False discovery and multiple test

#1
I'm reading about the familywise error rate here and trying to put it into perspective. According to this, we calculate FWER = 1 - (1 - alpha)^n. In their example n=10, and with alpha .05, they say this gives 40.1% chance of a type 1 error. Is this practically saying that if i run a study and make 10 comparisons, the probability that an significant result (if one is observed!) is false is 40%? In other words, given that I see any significant, there is a 40% chance that this is false.? So what if I see 4 significant here? It's says approximately ~1.6 of those is false? I think i am right but want to be sure.
 

Dason

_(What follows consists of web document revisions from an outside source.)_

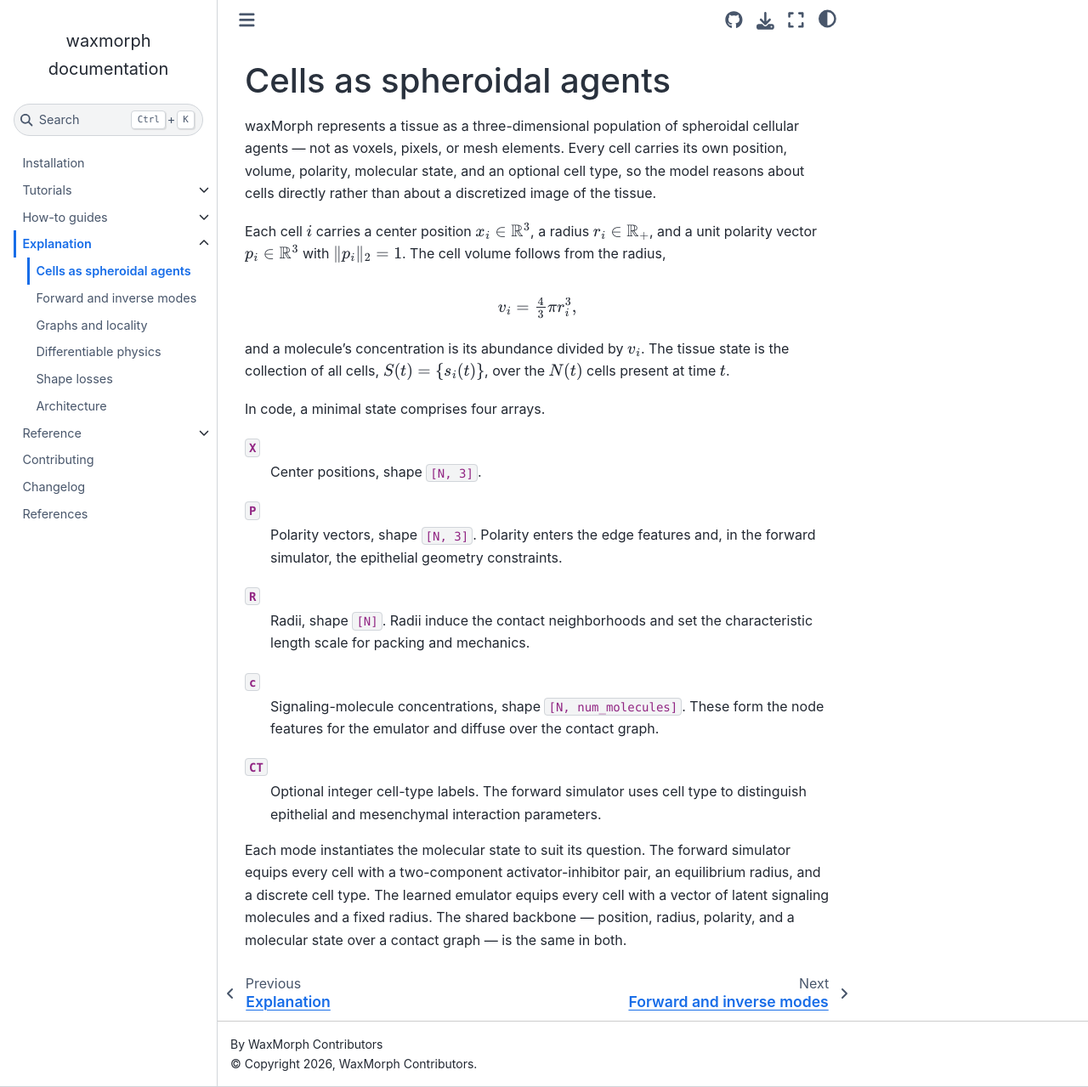
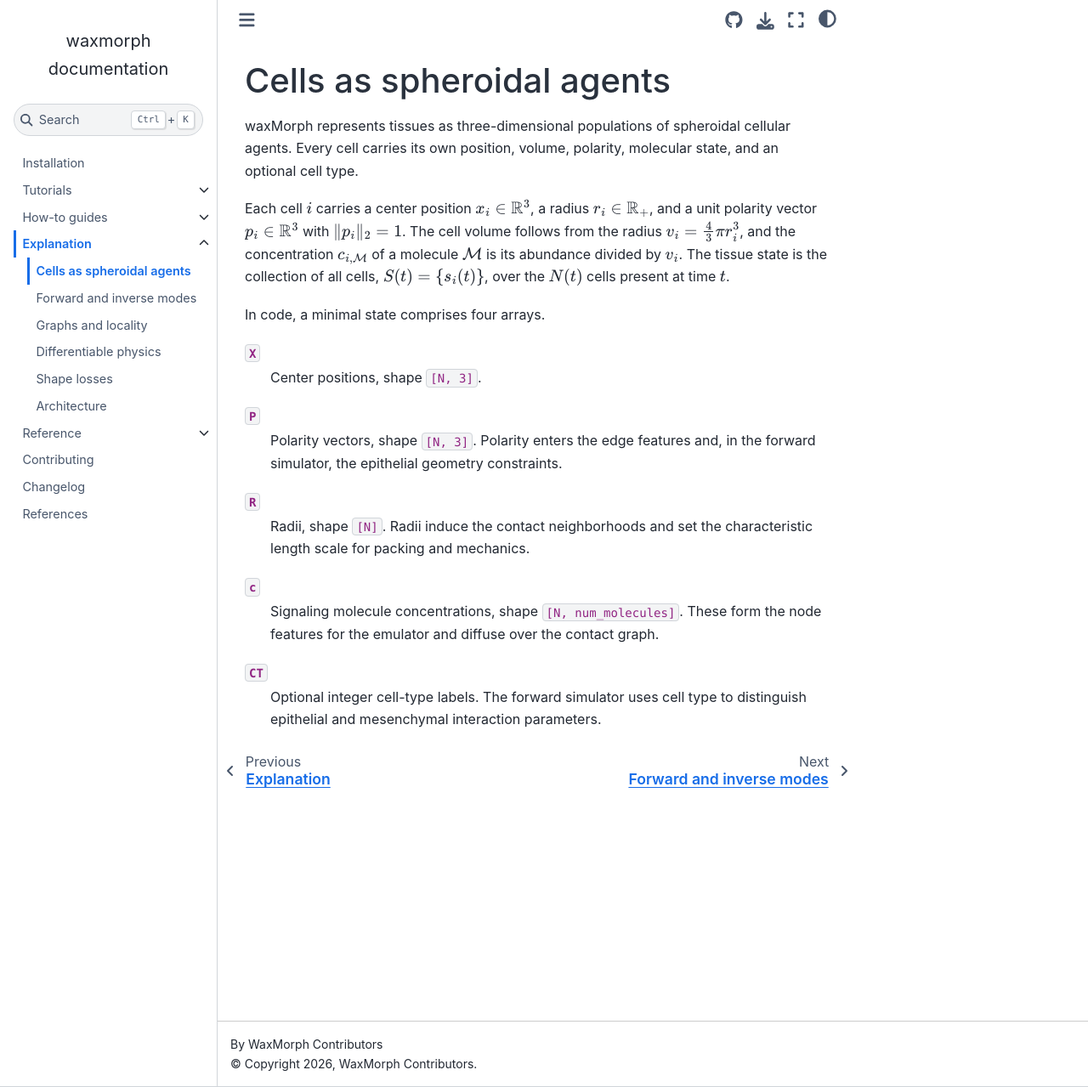
Before and after one commit to Computational-Morphogenomics-Group/waxmorph, a Sphinx documentation site: the page built from docs/explanation/cell_state.rst, in a window 1280 px wide and 1279 px high. Shown: the whole window at 85% size. Built offline with Sphinx 7.4.7 and the Sphinx Book theme 1.1.4, drawn with Linux system fonts in a browser that asks for light colours; pages that are not in the unit, such as notebooks, are missing from menus.

Commit message:
Refine cell state explanation in documentation

```diff
--- a/docs/explanation/cell_state.rst
+++ b/docs/explanation/cell_state.rst
@@ -1,22 +1,15 @@
 Cells as spheroidal agents
 ==========================
 
-waxMorph represents a tissue as a three-dimensional population of spheroidal
-cellular agents — not as voxels, pixels, or mesh elements. Every cell carries
-its own position, volume, polarity, molecular state, and an optional cell type,
-so the model reasons about cells directly rather than about a discretized image
-of the tissue.
+waxMorph represents tissues as three-dimensional populations of spheroidal
+cellular agents. Every cell carries its own position, volume, polarity, molecular state,
+and an optional cell type.
 
 Each cell :math:`i` carries a center position :math:`x_i \in \mathbb{R}^3`, a
 radius :math:`r_i \in \mathbb{R}_+`, and a unit polarity vector
 :math:`p_i \in \mathbb{R}^3` with :math:`\lVert p_i \rVert_2 = 1`. The cell
-volume follows from the radius,
-
-.. math::
-
-   v_i = \tfrac{4}{3}\pi r_i^3,
-
-and a molecule's concentration is its abundance divided by :math:`v_i`. The
+volume follows from the radius :math:`v_i = \tfrac{4}{3}\pi r_i^3`, and the concentration :math:`c_{i, \mathcal{M}}`
+of a molecule :math:`\mathcal{M}` is its abundance divided by :math:`v_i`. The
 tissue state is the collection of all cells, :math:`S(t) = \{s_i(t)\}`, over the
 :math:`N(t)` cells present at time :math:`t`.
 
@@ -34,16 +27,9 @@
    characteristic length scale for packing and mechanics.
 
 ``c``
-   Signaling-molecule concentrations, shape ``[N, num_molecules]``. These form
+   Signaling molecule concentrations, shape ``[N, num_molecules]``. These form
    the node features for the emulator and diffuse over the contact graph.
 
 ``CT``
    Optional integer cell-type labels. The forward simulator uses cell type to
    distinguish epithelial and mesenchymal interaction parameters.
-
-Each mode instantiates the molecular state to suit its question. The forward
-simulator equips every cell with a two-component activator-inhibitor pair, an
-equilibrium radius, and a discrete cell type. The learned emulator equips every
-cell with a vector of latent signaling molecules and a fixed radius. The shared
-backbone — position, radius, polarity, and a molecular state over a contact
-graph — is the same in both.
```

Ambassador to the humans
#2
What it's saying is that even if all of the tests are such that the null hypothesis is actually true that there is a 40% that you will get at least one test coming out as significant. It doesn't say anything about the probability that a discovery is actually false or true or anything like that. Just that if all the tests are actually null we still have a 40% to get at least one significant result.
 
#3
What it's saying is that even if all of the tests are such that the null hypothesis is actually true that there is a 40% that you will get at least one test coming out as significant. It doesn't say anything about the probability that a discovery is actually false or true or anything like that. Just that if all the tests are actually null we still have a 40% to get at least one significant result.
I see, so it is more something you say prior to running the testing?

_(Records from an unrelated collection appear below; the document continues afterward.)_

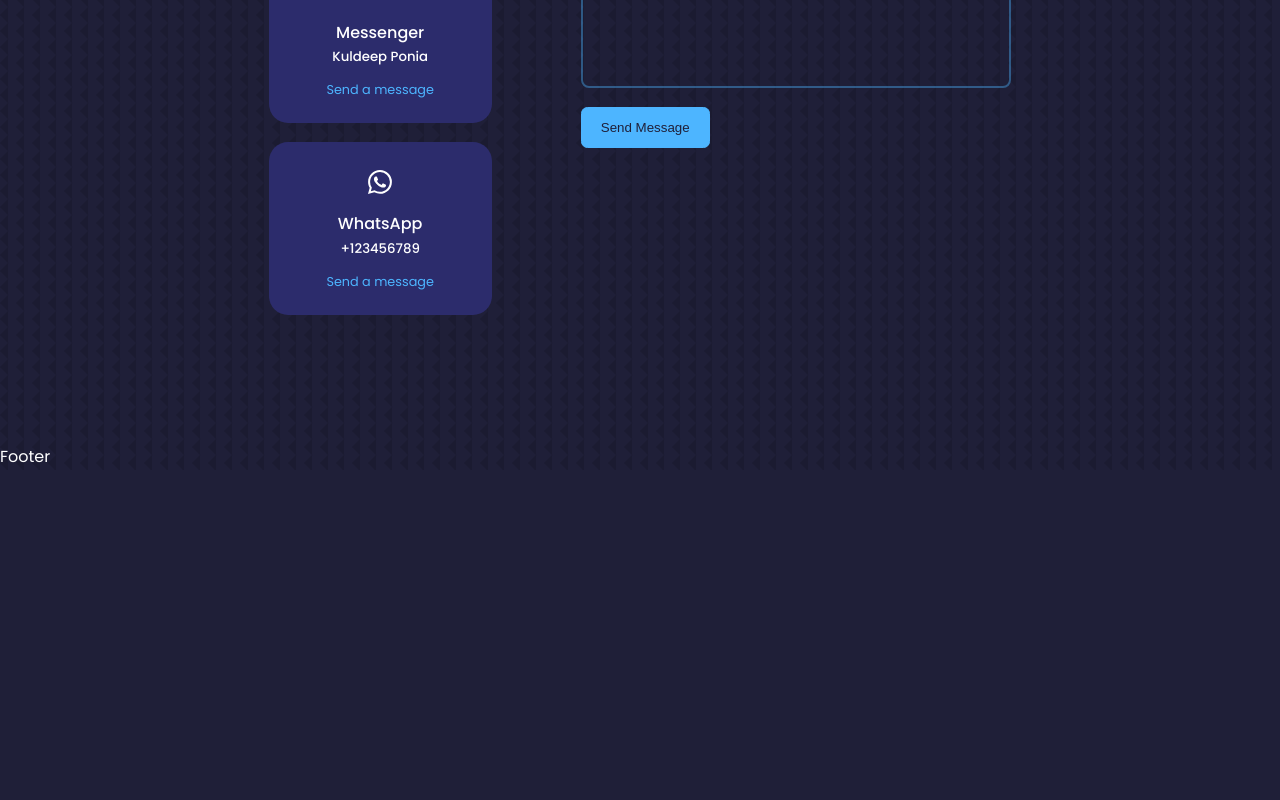
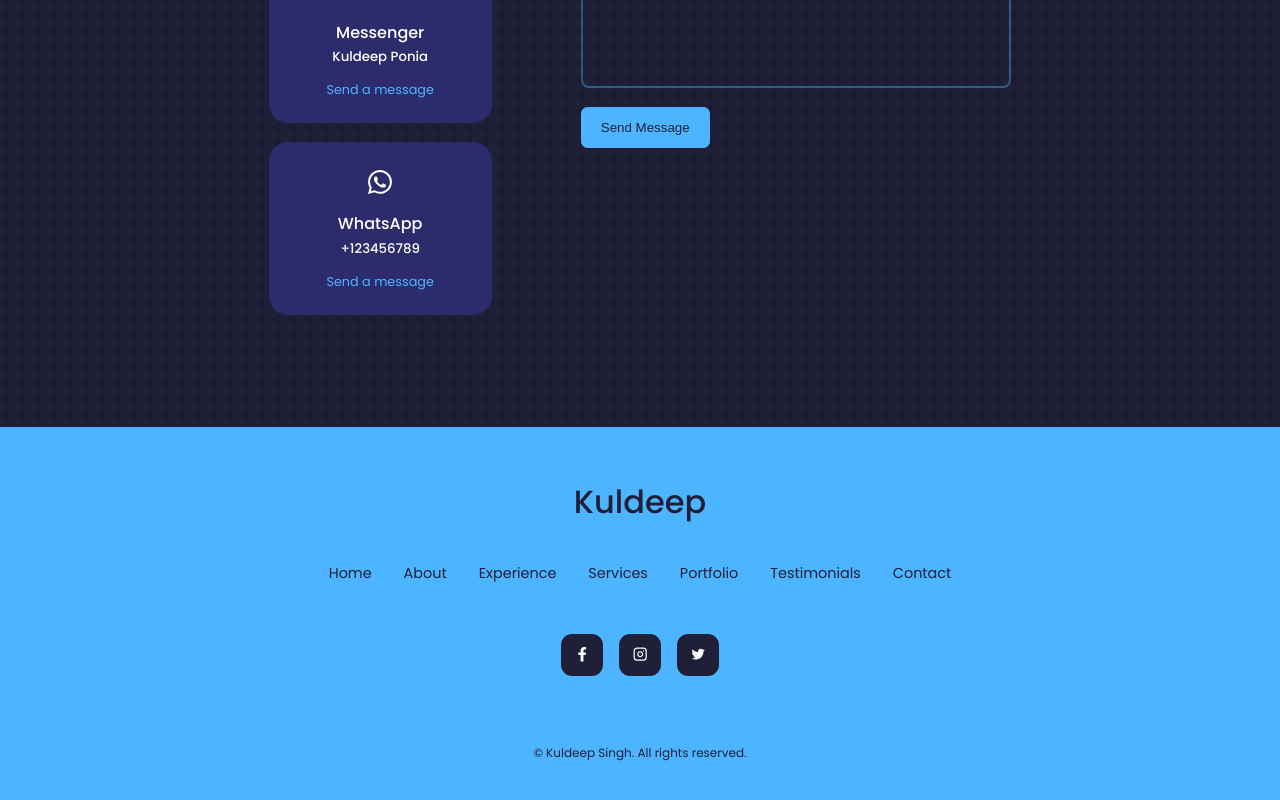
Before and after one commit to Ar5en1c/react-portfolio, a React (Create React App) app: page / in a window 1280 px wide. Shown: the part 5289-6089 px from the top of the page. Before the commit the page ends 5759 px from the top, so only its background shows below. Built offline with nearby package versions, Linux system fonts and the light colour scheme; the HTML template or start-up script is replaced by a standard one.

Commit message:
Created the footer components.

```diff
--- a/src/components/footer/Footer.jsx
+++ b/src/components/footer/Footer.jsx
@@ -1,9 +1,34 @@
 import React from 'react'
 import './footer.css'
+import { FaFacebookF } from 'react-icons/fa'
+import { FiInstagram } from 'react-icons/fi'
+import { IoLogoTwitter } from 'react-icons/io'
 
 const Footer = () => {
   return (
-    <section id='footer'>Footer</section>
+    <footer>
+      <a href="#" className='footer__logo'>Kuldeep</a>
+
+      <ul className="permalinks">
+        <li><a href="#">Home</a></li>
+        <li><a href="#about">About</a></li>
+        <li><a href="#experience">Experience</a></li>
+        <li><a href="#services">Services</a></li>
+        <li><a href="#portfolio">Portfolio</a></li>
+        <li><a href="#testimonials">Testimonials</a></li>
+        <li><a href="#contact">Contact</a></li>
+      </ul>
+
+      <div className="footer__socials">
+        <a href="https://facebook.com"><FaFacebookF/></a>
+        <a href="https://instagram.com"><FiInstagram/></a>
+        <a href="https://twitter.com"><IoLogoTwitter/></a>
+      </div>
+
+      <div className="footer__copyright">
+        <small>&copy; Kuldeep Singh. All rights reserved.</small>
+      </div>
+    </footer>
   )
 }
 
--- a/src/components/footer/footer.css
+++ b/src/components/footer/footer.css
@@ -0,0 +1,65 @@
+footer {
+  background: var(--color-primary);
+  padding: 3rem 0;
+  text-align: center;
+  font-size: 0.9rem;
+  margin-top: 7rem;
+}
+
+footer a {
+  color: var(--color-bg);
+}
+
+.footer__logo {
+  font-size: 2rem;
+  font-weight: 500;
+  margin-bottom: 2rem;
+  display: inline-block;
+}
+
+.permalinks {
+  display: flex;
+  flex-wrap: wrap;
+  justify-content: center;
+  gap: 2rem;
+  margin: 0 auto 3rem;
+}
+
+.footer__socials {
+  display: flex;
+  justify-content: center;
+  gap: 1rem;
+  margin-bottom: 4rem;
+}
+
+.footer__socials a {
+  background: var(--color-bg);
+  color: var(--color-white);
+  padding: 0.8rem;
+  border-radius: 0.7rem;
+  display: flex;
+  border: 1px solid transparent;
+}
+
+.footer__socials a:hover {
+  background: transparent;
+  color: var(--color-bg);
+  border-color: var(--color-bg);
+}
+
+.footer__copyright {
+  margin-bottom: 4rem;
+  color: var(--color-bg);
+}
+
+/* ============== MEDIA QUERIES (SMALL DEVICES) */
+@media screen and (max-width: 600px) {
+  .permalinks {
+    flex-direction: column;
+    gap: 1.5rem;
+  }
+
+  .footer__socials {
+    margin-bottom: 2.6rem;
+  }
+}
```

But then I'm having some problem understanding how we might interpret the situation when we do observe (e.g. 4) significant results. What would be the interpretation in that case?